There's a lot of incentive to become handy around the home. By being able to fix small problems around the home, you can get repair work done much faster, and at a much lower cost than when you hire a handyman to do the job for you. Over time, the costs of this in-home repair work can add up over time when you're selling out money for someone else's labor costs.
Some people are deterred from doing their own repair work, though, for two reasons. Not only are they unfamiliar with the procedure in many cases, but they also lack the proper equipment and are reluctant to spend so much money assembling a suitable stockpile of tools. In many cases, homeowners don't want to commit an entire room -- or a huge section of their garage -- to storing all of these tools.
If that's the case for you, you might be encouraged to know that many multi-task tools are hitting the market and earning rave reviews for their ease of use and compactness. With the right equipment, you can assemble a great toolbox at a low cost and be ready to tackle a wide range of home repairs.
The essential tools
Some tools you can count on using over and over again, and they can be purchased at low prices at any hardware or department store. These basics include a hammer, pliers, a crescent wrench, measuring tape, and a box cutter. You can get these tools and others in a basic tool kit, which are often available at great prices and will provide a good foundation for your do-it-yourself repair work
In addition to tools, some materials will prove valuable time and time again in your various home projects, so feel free to stock up on these in advance. Teflon tape is great for a variety of uses, and wood glue will come in handy whenever you're repairing a wood feature or furniture item. Invest in several different types of screws, nails, bolts and washers to give you options when securing something. Purchase WD-40, which is great for stubborn screws and bolts, jammed hinges and other moving metal parts, and collect a small box of wood scraps that you can use without worrying if they get damaged or not.
Your best bet: multi-purpose tools

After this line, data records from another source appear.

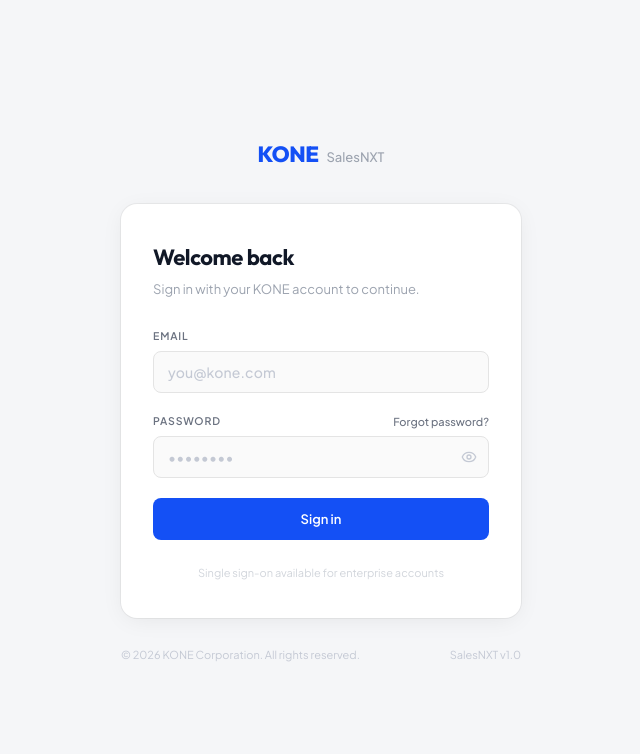
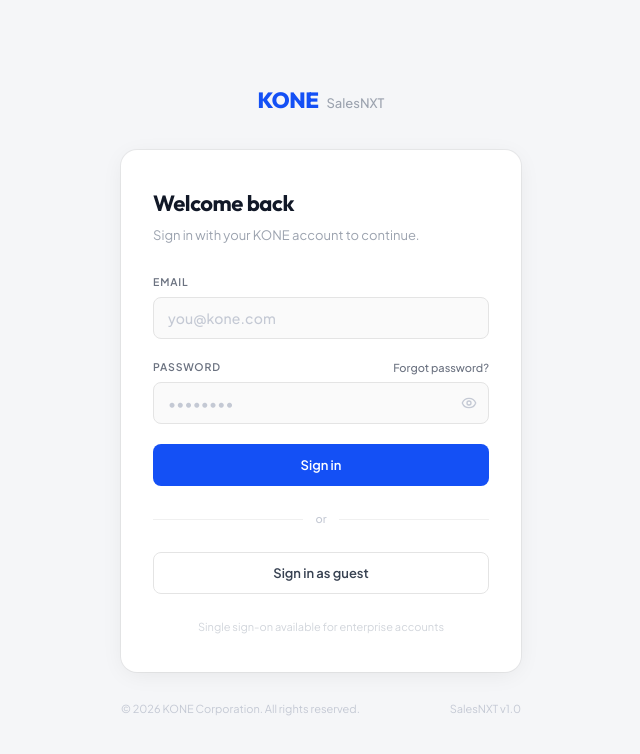
Before and after one commit to RethikaKJegan/Kone, a React (Vite) app in the folder Frontend/kone-ui-master/: page /signin in a window 1280 px wide. Shown: the top 754 px of the page, without its empty margins (319-959 px from the left). Built offline with nearby package versions, Linux system fonts and the light colour scheme; no server answers.

Commit message:
final changes

```diff
--- a/Frontend/kone-ui-master/src/pages/auth/SignInPage.tsx
+++ b/Frontend/kone-ui-master/src/pages/auth/SignInPage.tsx
@@ -16,7 +16,7 @@
 
 export default function SignInPage() {
   const [showPw, setShowPw] = useState(false)
-  const { signIn } = useAuthStore()
+  const { signIn, continueAsGuest } = useAuthStore()
   const navigate = useNavigate()
 
   const {
@@ -37,6 +37,11 @@
         setError('password', { message: 'Something went wrong. Try again.' })
       }
     }
+  }
+
+  const handleGuest = () => {
+    continueAsGuest()
+    navigate('/projects')
   }
 
   return (
@@ -114,6 +119,24 @@
           </button>
         </form>
 
+        <div className="relative my-6">
+          <div className="absolute inset-0 flex items-center">
+            <div className="w-full border-t border-[#F0F0F0]" />
+          </div>
+          <div className="relative flex justify-center">
+            <span className="bg-white px-3 text-[11px] font-medium text-[#C4C9D4]">or</span>
+          </div>
+        </div>
+
+        <button
+          type="button"
+          onClick={handleGuest}
+          className="flex w-full items-center justify-center rounded-lg border border-[#E4E4E4] bg-white text-[13px] font-semibold text-[#374151] transition-all duration-[150ms] hover:border-[#D1D5DB] hover:bg-[#F9FAFB]"
+          style={{ height: 42 }}
+        >
+          Sign in as guest
+        </button>
+
         <p className="mt-6 text-center text-[11px] text-[#D1D5DB]">
           Single sign-on available for enterprise accounts
         </p>
--- a/Frontend/kone-ui-master/src/router/index.tsx
+++ b/Frontend/kone-ui-master/src/router/index.tsx
@@ -1,4 +1,4 @@
-import { lazy, Suspense } from 'react'
+import { lazy, Suspense, useEffect } from 'react'
 import { createBrowserRouter, RouterProvider, Navigate, Outlet } from 'react-router-dom'
 import { AppShell } from '../components/layout/AppShell'
 import { useAuthStore } from '../store/authStore'
@@ -20,6 +20,16 @@
   const { isAuthenticated } = useAuthStore()
   if (isAuthenticated) return <Navigate to="/projects" replace />
   return <Outlet />
+}
+
+function GuestRedirect() {
+  const continueAsGuest = useAuthStore(s => s.continueAsGuest)
+
+  useEffect(() => {
+    continueAsGuest()
+  }, [continueAsGuest])
+
+  return <Navigate to="/projects" replace />
 }
 
 function FullPageLoader() {
@@ -45,6 +55,10 @@
       {
         path: '/signin',
         element: <Suspense fallback={<FullPageLoader />}><SignInPage /></Suspense>,
+      },
+      {
+        path: '/guest',
+        element: <GuestRedirect />,
       },
       {
         path: '/signup',
--- a/Frontend/kone-ui-master/vite.config.ts
+++ b/Frontend/kone-ui-master/vite.config.ts
@@ -29,8 +29,9 @@
     },
     server: {
       port: 3000,
+      host: true,
       open: true,
-      allowedHosts: ['.trycloudflare.com'],
+      allowedHosts: ['sales-nxt.app', '.sales-nxt.app', '.trycloudflare.com'],
       proxy: {
         ...(enableMockApi
           ? {}
```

The savings -- and simplicity -- really start to add up when you can start adding multi-purpose tools to your collection. These items pack an entire collection of tools into a single implement, and usually at a huge savings. Invest in these products whenever you can. For example, a pocket precision screwdriver will come equipped with a number of different bits, eliminating the need for a whole collection of individual screwdrivers -- including some you may never use.
A rotary tool also has a lot of tool options, as does a multi-tool -- you can get a small sander, a pipe-cutter and much more in one convenient package. Also consider a precision adjustable wrench to replace a heavy and costly wrench collection.
Ease into power tools
While expert handymen gravitate toward cordless power tools, these aren't cheap. If you're just starting out, consider power tools that use cords and see how these go. These tools will be much less expensive, and if you really embrace life as a do-it-yourselfer, you can always upgrade later.
When it comes to picking out tools, there is definitely an expensive way and an economical way to do it. Don't overwhelm yourself with costs that never translate to value. Invest in tools gradually and start learning home repair and maintenance skills to save money in the long run and become more self-sufficient.
Highcroft Hunting Barn - Murphy Co Design
Tool box by WohnGeist, Wallpaper* This one-off toolbox made especially for Wallpaper* took two craftsmen 15 days to complete. The box and handles are carved out of Swiss walnut wood, while the chisels are individually made from Swiss steel.
Wood Planes- Unknown Source
Traveler Chest- anthropologie.com
19TH Century Fitted Tool box
Heinz Antique Collectable Tools
Linda Davis Wood Tools
Beautiful Tool Displays - Garage Organization Ideas- Unknown Source
Vintage Plummets thecottageatroosterridge.com
Universal pliers by nonk on Flickr
Handy drills by nonk on Flickr